Task to carry out => From the material below, copy each line that holds the word "Also".
___ Supplied entries ___
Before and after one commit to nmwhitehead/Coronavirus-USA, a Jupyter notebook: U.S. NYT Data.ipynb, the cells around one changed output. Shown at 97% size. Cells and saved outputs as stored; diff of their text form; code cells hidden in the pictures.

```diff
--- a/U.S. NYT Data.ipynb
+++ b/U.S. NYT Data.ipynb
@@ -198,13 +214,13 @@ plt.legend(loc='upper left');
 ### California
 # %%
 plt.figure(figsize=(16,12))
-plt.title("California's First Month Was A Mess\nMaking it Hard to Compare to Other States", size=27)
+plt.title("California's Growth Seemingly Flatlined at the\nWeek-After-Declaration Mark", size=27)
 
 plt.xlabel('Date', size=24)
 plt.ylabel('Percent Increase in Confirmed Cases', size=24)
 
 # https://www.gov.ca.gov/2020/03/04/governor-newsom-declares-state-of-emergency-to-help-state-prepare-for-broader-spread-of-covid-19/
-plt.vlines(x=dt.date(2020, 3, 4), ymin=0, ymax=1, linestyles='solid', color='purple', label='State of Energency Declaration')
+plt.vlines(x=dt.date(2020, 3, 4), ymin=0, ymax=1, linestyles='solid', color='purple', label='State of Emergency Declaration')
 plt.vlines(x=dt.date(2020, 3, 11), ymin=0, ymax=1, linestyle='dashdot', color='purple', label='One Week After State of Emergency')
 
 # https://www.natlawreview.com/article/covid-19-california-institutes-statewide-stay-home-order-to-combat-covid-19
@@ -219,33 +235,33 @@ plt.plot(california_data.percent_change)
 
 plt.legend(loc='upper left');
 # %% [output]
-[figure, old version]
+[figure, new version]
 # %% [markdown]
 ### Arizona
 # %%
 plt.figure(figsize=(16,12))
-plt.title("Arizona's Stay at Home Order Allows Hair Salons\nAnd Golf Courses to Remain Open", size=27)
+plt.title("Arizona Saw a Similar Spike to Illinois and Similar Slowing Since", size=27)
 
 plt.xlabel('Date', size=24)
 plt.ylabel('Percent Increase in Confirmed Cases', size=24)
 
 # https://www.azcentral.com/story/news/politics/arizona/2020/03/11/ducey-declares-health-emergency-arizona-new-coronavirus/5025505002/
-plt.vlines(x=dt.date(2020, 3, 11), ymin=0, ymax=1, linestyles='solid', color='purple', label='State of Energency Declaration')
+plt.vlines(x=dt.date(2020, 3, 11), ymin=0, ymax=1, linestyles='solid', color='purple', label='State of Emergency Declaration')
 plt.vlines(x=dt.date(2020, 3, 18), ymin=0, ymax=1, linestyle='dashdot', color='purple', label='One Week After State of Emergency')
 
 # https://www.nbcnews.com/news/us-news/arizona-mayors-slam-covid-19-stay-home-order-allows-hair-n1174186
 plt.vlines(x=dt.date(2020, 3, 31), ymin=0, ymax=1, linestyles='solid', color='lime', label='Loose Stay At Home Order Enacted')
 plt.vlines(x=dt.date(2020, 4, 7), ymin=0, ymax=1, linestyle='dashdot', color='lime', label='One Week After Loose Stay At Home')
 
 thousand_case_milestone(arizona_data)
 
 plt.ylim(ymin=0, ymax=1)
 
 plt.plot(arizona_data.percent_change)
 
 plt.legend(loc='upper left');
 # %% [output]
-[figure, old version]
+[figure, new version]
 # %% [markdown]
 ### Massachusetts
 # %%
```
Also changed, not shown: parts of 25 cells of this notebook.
___
___ Supplied entries ___
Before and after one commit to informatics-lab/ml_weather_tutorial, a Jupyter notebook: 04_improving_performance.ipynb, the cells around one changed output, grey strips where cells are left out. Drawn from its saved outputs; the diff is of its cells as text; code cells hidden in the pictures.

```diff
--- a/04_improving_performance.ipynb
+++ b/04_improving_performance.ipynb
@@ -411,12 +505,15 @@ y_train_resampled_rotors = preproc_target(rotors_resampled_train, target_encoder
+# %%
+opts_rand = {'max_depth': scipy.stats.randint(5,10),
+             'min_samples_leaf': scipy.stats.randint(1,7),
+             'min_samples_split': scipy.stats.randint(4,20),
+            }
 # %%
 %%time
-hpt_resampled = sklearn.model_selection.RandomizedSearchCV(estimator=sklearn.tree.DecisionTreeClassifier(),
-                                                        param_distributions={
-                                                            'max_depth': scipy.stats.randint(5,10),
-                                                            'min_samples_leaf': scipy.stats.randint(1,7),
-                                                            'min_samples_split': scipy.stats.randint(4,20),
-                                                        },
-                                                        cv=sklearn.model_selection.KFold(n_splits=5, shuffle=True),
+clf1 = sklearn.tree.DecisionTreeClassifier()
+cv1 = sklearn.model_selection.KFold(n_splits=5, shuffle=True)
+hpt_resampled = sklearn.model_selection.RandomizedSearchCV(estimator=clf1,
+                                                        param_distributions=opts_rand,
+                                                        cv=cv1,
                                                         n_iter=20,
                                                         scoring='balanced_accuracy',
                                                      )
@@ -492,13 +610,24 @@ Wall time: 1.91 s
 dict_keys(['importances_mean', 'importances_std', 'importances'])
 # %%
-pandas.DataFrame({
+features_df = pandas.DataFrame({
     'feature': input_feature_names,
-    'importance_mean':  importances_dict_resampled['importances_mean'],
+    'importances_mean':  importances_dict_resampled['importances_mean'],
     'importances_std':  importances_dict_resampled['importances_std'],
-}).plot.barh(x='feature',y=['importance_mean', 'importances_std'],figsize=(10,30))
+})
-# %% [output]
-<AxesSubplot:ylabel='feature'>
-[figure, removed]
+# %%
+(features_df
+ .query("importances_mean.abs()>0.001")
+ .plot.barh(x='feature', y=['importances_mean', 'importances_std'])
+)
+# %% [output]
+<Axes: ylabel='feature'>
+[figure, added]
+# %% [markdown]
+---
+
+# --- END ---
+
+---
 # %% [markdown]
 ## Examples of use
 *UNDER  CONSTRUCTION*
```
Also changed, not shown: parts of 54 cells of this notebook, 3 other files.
___
___ Supplied entries ___
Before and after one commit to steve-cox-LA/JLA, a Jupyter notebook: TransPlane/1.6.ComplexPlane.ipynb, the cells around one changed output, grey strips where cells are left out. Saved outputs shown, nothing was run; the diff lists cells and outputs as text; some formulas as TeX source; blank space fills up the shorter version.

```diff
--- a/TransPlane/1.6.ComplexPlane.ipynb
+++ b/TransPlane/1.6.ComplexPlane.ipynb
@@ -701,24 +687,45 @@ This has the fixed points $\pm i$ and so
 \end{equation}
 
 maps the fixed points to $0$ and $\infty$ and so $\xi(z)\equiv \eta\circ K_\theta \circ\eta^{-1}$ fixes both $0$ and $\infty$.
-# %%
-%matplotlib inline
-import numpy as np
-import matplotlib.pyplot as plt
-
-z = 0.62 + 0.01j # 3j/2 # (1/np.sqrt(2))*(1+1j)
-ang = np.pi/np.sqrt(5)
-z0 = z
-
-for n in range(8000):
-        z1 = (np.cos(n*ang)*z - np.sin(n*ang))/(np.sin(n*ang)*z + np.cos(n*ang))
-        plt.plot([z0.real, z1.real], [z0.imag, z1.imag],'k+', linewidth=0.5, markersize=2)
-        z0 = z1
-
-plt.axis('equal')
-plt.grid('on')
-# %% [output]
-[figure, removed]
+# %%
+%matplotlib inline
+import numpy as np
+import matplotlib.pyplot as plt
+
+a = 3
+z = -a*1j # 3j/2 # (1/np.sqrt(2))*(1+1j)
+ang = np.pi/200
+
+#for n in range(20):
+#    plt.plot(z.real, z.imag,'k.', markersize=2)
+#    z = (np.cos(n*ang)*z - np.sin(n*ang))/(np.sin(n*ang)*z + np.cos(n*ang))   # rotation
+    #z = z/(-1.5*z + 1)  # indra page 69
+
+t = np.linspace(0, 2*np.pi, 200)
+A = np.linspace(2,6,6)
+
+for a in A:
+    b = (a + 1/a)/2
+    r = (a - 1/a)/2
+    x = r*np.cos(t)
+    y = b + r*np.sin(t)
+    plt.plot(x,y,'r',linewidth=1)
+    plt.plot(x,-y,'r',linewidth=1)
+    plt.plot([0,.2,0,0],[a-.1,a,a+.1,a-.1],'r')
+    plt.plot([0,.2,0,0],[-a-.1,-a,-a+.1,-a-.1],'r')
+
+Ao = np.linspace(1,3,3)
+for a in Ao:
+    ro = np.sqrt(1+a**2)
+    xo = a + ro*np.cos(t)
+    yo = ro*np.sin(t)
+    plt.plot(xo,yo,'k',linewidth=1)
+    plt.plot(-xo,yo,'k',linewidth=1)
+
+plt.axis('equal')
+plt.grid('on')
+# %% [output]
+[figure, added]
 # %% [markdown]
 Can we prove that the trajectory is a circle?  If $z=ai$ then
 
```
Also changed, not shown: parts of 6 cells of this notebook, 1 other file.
___
Written answer =>
Also changed, not shown: parts of 25 cells of this notebook.
Also changed, not shown: parts of 54 cells of this notebook, 3 other files.
Also changed, not shown: parts of 6 cells of this notebook, 1 other file.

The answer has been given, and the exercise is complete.